Data to process >>

= Beginning of Section =

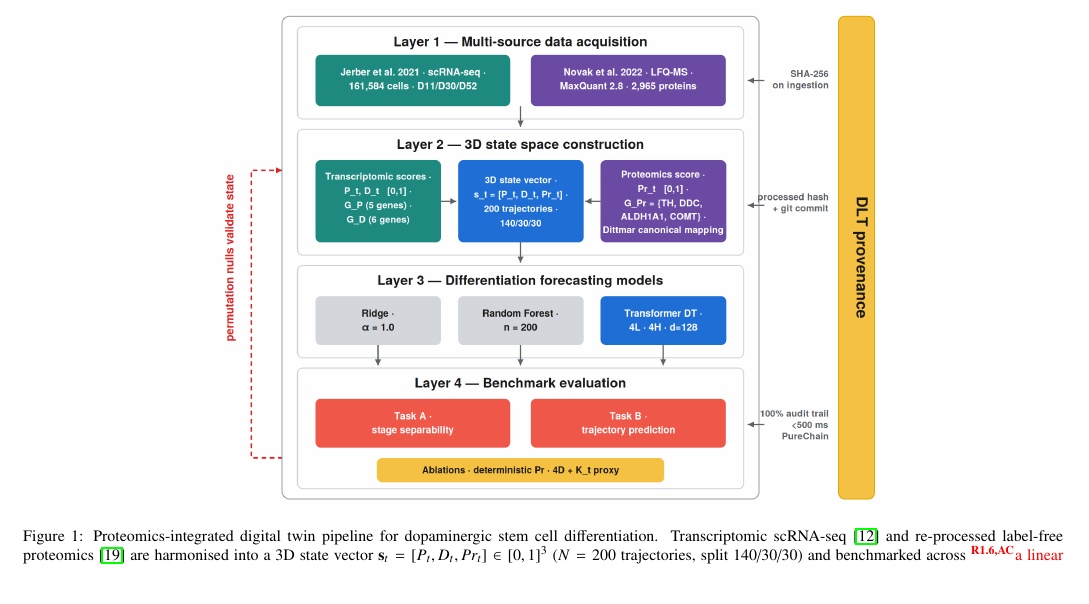
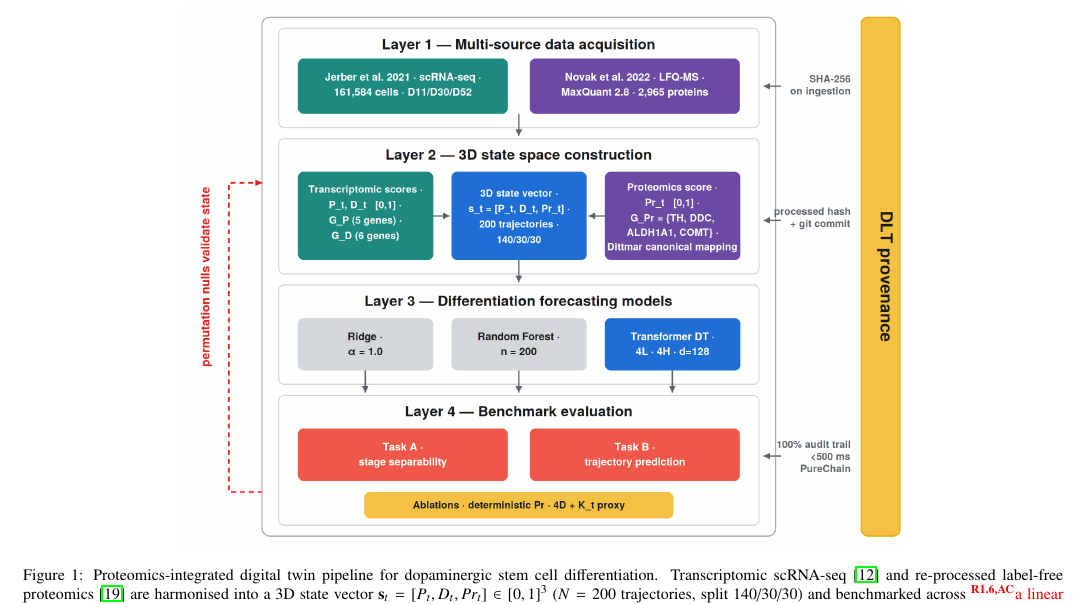
Before and after one commit to xaviwho/stem-multi-omics, a LaTeX paper (paper_dt1/revision.tex): part of page 4 of 16, cut so that both start at the same text. Compiled offline with pdfLaTeX.

Commit message:
Compiled 2026-11-26 12:41 UTC

```diff
--- a/paper_dt1/revision.tex
+++ b/paper_dt1/revision.tex
@@ -400,7 +400,7 @@ within a unified, reproducible framework for
   \centering
   %% R1.6: printed width increased from 0.55 to 0.65\linewidth so the
   %% pipeline labels are legible.
-  \includegraphics[width=0.65\linewidth]{images/fig1_pipeline.png}
+  \includegraphics[width=0.70\linewidth]{images/fig1_pipeline.png}
   \caption{Proteomics-integrated digital twin pipeline for
     dopaminergic stem cell differentiation.
     Transcriptomic scRNA-seq~\cite{jerber2021population} and
```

= End of Section =

Your task >> What is the number of lines above that contain "Compiled"? Reply with that number only.

Exercise response >> 2